▶ **Task requirements**
Write out the whole listing exactly.

══════════

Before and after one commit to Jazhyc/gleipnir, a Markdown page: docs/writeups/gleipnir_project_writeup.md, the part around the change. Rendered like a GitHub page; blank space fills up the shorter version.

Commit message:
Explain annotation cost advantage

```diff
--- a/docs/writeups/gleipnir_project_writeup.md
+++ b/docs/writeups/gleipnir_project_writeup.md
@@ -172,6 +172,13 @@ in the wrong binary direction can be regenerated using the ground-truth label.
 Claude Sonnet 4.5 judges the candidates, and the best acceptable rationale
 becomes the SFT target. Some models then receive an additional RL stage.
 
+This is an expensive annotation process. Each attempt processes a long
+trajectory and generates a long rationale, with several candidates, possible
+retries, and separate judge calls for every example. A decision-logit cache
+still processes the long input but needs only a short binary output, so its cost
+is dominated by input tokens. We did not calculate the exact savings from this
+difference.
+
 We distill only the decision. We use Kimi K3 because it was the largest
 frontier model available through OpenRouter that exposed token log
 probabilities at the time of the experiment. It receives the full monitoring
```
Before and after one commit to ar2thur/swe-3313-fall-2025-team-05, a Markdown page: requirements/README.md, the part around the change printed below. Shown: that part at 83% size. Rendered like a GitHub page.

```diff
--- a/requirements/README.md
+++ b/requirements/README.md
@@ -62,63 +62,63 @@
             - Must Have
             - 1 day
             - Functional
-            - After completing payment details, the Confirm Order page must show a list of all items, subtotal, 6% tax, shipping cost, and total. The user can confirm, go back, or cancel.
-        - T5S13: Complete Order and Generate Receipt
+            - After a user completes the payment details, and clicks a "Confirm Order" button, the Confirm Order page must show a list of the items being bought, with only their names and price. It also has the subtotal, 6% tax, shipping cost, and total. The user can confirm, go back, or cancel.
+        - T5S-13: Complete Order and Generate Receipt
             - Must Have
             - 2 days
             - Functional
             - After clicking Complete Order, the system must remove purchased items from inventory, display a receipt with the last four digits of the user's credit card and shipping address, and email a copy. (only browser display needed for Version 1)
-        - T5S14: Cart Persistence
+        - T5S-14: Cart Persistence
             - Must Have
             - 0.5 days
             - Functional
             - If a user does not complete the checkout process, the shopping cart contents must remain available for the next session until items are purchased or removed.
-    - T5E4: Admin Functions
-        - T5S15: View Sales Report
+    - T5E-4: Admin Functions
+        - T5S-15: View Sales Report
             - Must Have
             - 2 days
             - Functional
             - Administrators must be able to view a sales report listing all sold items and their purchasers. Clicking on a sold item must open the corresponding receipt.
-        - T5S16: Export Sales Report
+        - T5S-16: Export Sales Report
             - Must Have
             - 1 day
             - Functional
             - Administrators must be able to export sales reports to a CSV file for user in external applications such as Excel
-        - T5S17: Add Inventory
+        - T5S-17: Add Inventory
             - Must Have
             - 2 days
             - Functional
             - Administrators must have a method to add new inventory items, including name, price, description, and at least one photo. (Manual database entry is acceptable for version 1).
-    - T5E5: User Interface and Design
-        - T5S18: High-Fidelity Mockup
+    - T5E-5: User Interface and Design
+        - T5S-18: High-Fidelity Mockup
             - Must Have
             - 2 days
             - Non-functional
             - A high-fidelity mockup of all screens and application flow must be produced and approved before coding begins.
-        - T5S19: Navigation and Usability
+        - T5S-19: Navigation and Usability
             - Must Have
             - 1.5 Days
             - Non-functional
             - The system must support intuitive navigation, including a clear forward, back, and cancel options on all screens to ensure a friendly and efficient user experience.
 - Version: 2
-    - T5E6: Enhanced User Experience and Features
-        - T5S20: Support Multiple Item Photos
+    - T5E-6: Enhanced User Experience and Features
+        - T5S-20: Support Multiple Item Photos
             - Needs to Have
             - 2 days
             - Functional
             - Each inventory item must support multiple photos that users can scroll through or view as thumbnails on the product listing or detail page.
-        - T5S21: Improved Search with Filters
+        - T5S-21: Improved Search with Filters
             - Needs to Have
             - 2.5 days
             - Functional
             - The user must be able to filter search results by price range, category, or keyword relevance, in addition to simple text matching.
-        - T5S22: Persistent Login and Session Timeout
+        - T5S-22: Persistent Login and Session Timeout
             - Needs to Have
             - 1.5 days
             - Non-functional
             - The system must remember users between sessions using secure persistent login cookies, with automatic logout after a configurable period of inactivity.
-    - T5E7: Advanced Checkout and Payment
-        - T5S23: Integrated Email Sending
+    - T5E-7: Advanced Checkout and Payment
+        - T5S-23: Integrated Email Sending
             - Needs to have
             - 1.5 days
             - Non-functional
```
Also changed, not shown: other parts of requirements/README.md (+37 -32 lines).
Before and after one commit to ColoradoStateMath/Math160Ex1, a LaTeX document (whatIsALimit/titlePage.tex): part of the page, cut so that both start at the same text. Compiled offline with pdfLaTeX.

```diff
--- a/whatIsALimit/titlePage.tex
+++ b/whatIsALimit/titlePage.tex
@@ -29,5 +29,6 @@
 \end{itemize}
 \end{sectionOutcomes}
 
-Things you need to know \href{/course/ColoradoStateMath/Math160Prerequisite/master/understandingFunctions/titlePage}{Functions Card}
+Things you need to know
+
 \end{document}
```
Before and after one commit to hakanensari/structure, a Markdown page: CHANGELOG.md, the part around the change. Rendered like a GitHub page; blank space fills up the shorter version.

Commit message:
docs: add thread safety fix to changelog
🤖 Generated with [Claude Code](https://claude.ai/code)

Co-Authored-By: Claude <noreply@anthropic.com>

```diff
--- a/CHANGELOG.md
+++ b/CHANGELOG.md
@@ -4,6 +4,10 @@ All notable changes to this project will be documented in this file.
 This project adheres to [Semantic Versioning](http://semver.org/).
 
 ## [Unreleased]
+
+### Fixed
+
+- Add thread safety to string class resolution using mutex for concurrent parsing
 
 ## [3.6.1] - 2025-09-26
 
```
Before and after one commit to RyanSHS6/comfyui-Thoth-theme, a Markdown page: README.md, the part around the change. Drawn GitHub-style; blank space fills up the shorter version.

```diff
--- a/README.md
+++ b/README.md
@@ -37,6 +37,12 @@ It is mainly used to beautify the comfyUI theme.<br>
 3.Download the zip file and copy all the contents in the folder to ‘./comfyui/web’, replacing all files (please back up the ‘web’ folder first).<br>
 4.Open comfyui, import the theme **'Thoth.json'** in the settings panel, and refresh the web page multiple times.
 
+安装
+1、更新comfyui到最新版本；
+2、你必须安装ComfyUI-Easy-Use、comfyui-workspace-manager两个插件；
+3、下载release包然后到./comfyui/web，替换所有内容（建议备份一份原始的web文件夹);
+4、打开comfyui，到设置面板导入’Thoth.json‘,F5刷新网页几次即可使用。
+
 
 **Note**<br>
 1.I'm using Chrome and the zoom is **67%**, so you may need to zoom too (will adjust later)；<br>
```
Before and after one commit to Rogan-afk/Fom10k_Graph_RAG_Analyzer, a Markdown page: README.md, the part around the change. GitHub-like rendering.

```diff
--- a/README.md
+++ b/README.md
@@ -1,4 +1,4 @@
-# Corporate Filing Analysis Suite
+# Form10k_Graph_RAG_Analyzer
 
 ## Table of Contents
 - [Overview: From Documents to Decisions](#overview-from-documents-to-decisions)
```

══════════

▶ **Task result**
Before and after one commit to Jazhyc/gleipnir, a Markdown page: docs/writeups/gleipnir_project_writeup.md, the part around the change. Rendered like a GitHub page; blank space fills up the shorter version.

Commit message:
Explain annotation cost advantage

```diff
--- a/docs/writeups/gleipnir_project_writeup.md
+++ b/docs/writeups/gleipnir_project_writeup.md
@@ -172,6 +172,13 @@ in the wrong binary direction can be regenerated using the ground-truth label.
 Claude Sonnet 4.5 judges the candidates, and the best acceptable rationale
 becomes the SFT target. Some models then receive an additional RL stage.
 
+This is an expensive annotation process. Each attempt processes a long
+trajectory and generates a long rationale, with several candidates, possible
+retries, and separate judge calls for every example. A decision-logit cache
+still processes the long input but needs only a short binary output, so its cost
+is dominated by input tokens. We did not calculate the exact savings from this
+difference.
+
 We distill only the decision. We use Kimi K3 because it was the largest
 frontier model available through OpenRouter that exposed token log
 probabilities at the time of the experiment. It receives the full monitoring
```
Before and after one commit to ar2thur/swe-3313-fall-2025-team-05, a Markdown page: requirements/README.md, the part around the change printed below. Shown: that part at 83% size. Rendered like a GitHub page.

```diff
--- a/requirements/README.md
+++ b/requirements/README.md
@@ -62,63 +62,63 @@
             - Must Have
             - 1 day
             - Functional
-            - After completing payment details, the Confirm Order page must show a list of all items, subtotal, 6% tax, shipping cost, and total. The user can confirm, go back, or cancel.
-        - T5S13: Complete Order and Generate Receipt
+            - After a user completes the payment details, and clicks a "Confirm Order" button, the Confirm Order page must show a list of the items being bought, with only their names and price. It also has the subtotal, 6% tax, shipping cost, and total. The user can confirm, go back, or cancel.
+        - T5S-13: Complete Order and Generate Receipt
             - Must Have
             - 2 days
             - Functional
             - After clicking Complete Order, the system must remove purchased items from inventory, display a receipt with the last four digits of the user's credit card and shipping address, and email a copy. (only browser display needed for Version 1)
-        - T5S14: Cart Persistence
+        - T5S-14: Cart Persistence
             - Must Have
             - 0.5 days
             - Functional
             - If a user does not complete the checkout process, the shopping cart contents must remain available for the next session until items are purchased or removed.
-    - T5E4: Admin Functions
-        - T5S15: View Sales Report
+    - T5E-4: Admin Functions
+        - T5S-15: View Sales Report
             - Must Have
             - 2 days
             - Functional
             - Administrators must be able to view a sales report listing all sold items and their purchasers. Clicking on a sold item must open the corresponding receipt.
-        - T5S16: Export Sales Report
+        - T5S-16: Export Sales Report
             - Must Have
             - 1 day
             - Functional
             - Administrators must be able to export sales reports to a CSV file for user in external applications such as Excel
-        - T5S17: Add Inventory
+        - T5S-17: Add Inventory
             - Must Have
             - 2 days
             - Functional
             - Administrators must have a method to add new inventory items, including name, price, description, and at least one photo. (Manual database entry is acceptable for version 1).
-    - T5E5: User Interface and Design
-        - T5S18: High-Fidelity Mockup
+    - T5E-5: User Interface and Design
+        - T5S-18: High-Fidelity Mockup
             - Must Have
             - 2 days
             - Non-functional
             - A high-fidelity mockup of all screens and application flow must be produced and approved before coding begins.
-        - T5S19: Navigation and Usability
+        - T5S-19: Navigation and Usability
             - Must Have
             - 1.5 Days
             - Non-functional
             - The system must support intuitive navigation, including a clear forward, back, and cancel options on all screens to ensure a friendly and efficient user experience.
 - Version: 2
-    - T5E6: Enhanced User Experience and Features
-        - T5S20: Support Multiple Item Photos
+    - T5E-6: Enhanced User Experience and Features
+        - T5S-20: Support Multiple Item Photos
             - Needs to Have
             - 2 days
             - Functional
             - Each inventory item must support multiple photos that users can scroll through or view as thumbnails on the product listing or detail page.
-        - T5S21: Improved Search with Filters
+        - T5S-21: Improved Search with Filters
             - Needs to Have
             - 2.5 days
             - Functional
             - The user must be able to filter search results by price range, category, or keyword relevance, in addition to simple text matching.
-        - T5S22: Persistent Login and Session Timeout
+        - T5S-22: Persistent Login and Session Timeout
             - Needs to Have
             - 1.5 days
             - Non-functional
             - The system must remember users between sessions using secure persistent login cookies, with automatic logout after a configurable period of inactivity.
-    - T5E7: Advanced Checkout and Payment
-        - T5S23: Integrated Email Sending
+    - T5E-7: Advanced Checkout and Payment
+        - T5S-23: Integrated Email Sending
             - Needs to have
             - 1.5 days
             - Non-functional
```
Also changed, not shown: other parts of requirements/README.md (+37 -32 lines).
Before and after one commit to ColoradoStateMath/Math160Ex1, a LaTeX document (whatIsALimit/titlePage.tex): part of the page, cut so that both start at the same text. Compiled offline with pdfLaTeX.

```diff
--- a/whatIsALimit/titlePage.tex
+++ b/whatIsALimit/titlePage.tex
@@ -29,5 +29,6 @@
 \end{itemize}
 \end{sectionOutcomes}
 
-Things you need to know \href{/course/ColoradoStateMath/Math160Prerequisite/master/understandingFunctions/titlePage}{Functions Card}
+Things you need to know
+
 \end{document}
```
Before and after one commit to hakanensari/structure, a Markdown page: CHANGELOG.md, the part around the change. Rendered like a GitHub page; blank space fills up the shorter version.

Commit message:
docs: add thread safety fix to changelog
🤖 Generated with [Claude Code](https://claude.ai/code)

Co-Authored-By: Claude <noreply@anthropic.com>

```diff
--- a/CHANGELOG.md
+++ b/CHANGELOG.md
@@ -4,6 +4,10 @@ All notable changes to this project will be documented in this file.
 This project adheres to [Semantic Versioning](http://semver.org/).
 
 ## [Unreleased]
+
+### Fixed
+
+- Add thread safety to string class resolution using mutex for concurrent parsing
 
 ## [3.6.1] - 2025-09-26
 
```
Before and after one commit to RyanSHS6/comfyui-Thoth-theme, a Markdown page: README.md, the part around the change. Drawn GitHub-style; blank space fills up the shorter version.

```diff
--- a/README.md
+++ b/README.md
@@ -37,6 +37,12 @@ It is mainly used to beautify the comfyUI theme.<br>
 3.Download the zip file and copy all the contents in the folder to ‘./comfyui/web’, replacing all files (please back up the ‘web’ folder first).<br>
 4.Open comfyui, import the theme **'Thoth.json'** in the settings panel, and refresh the web page multiple times.
 
+安装
+1、更新comfyui到最新版本；
+2、你必须安装ComfyUI-Easy-Use、comfyui-workspace-manager两个插件；
+3、下载release包然后到./comfyui/web，替换所有内容（建议备份一份原始的web文件夹);
+4、打开comfyui，到设置面板导入’Thoth.json‘,F5刷新网页几次即可使用。
+
 
 **Note**<br>
 1.I'm using Chrome and the zoom is **67%**, so you may need to zoom too (will adjust later)；<br>
```
Before and after one commit to Rogan-afk/Fom10k_Graph_RAG_Analyzer, a Markdown page: README.md, the part around the change. GitHub-like rendering.

```diff
--- a/README.md
+++ b/README.md
@@ -1,4 +1,4 @@
-# Corporate Filing Analysis Suite
+# Form10k_Graph_RAG_Analyzer
 
 ## Table of Contents
 - [Overview: From Documents to Decisions](#overview-from-documents-to-decisions)
```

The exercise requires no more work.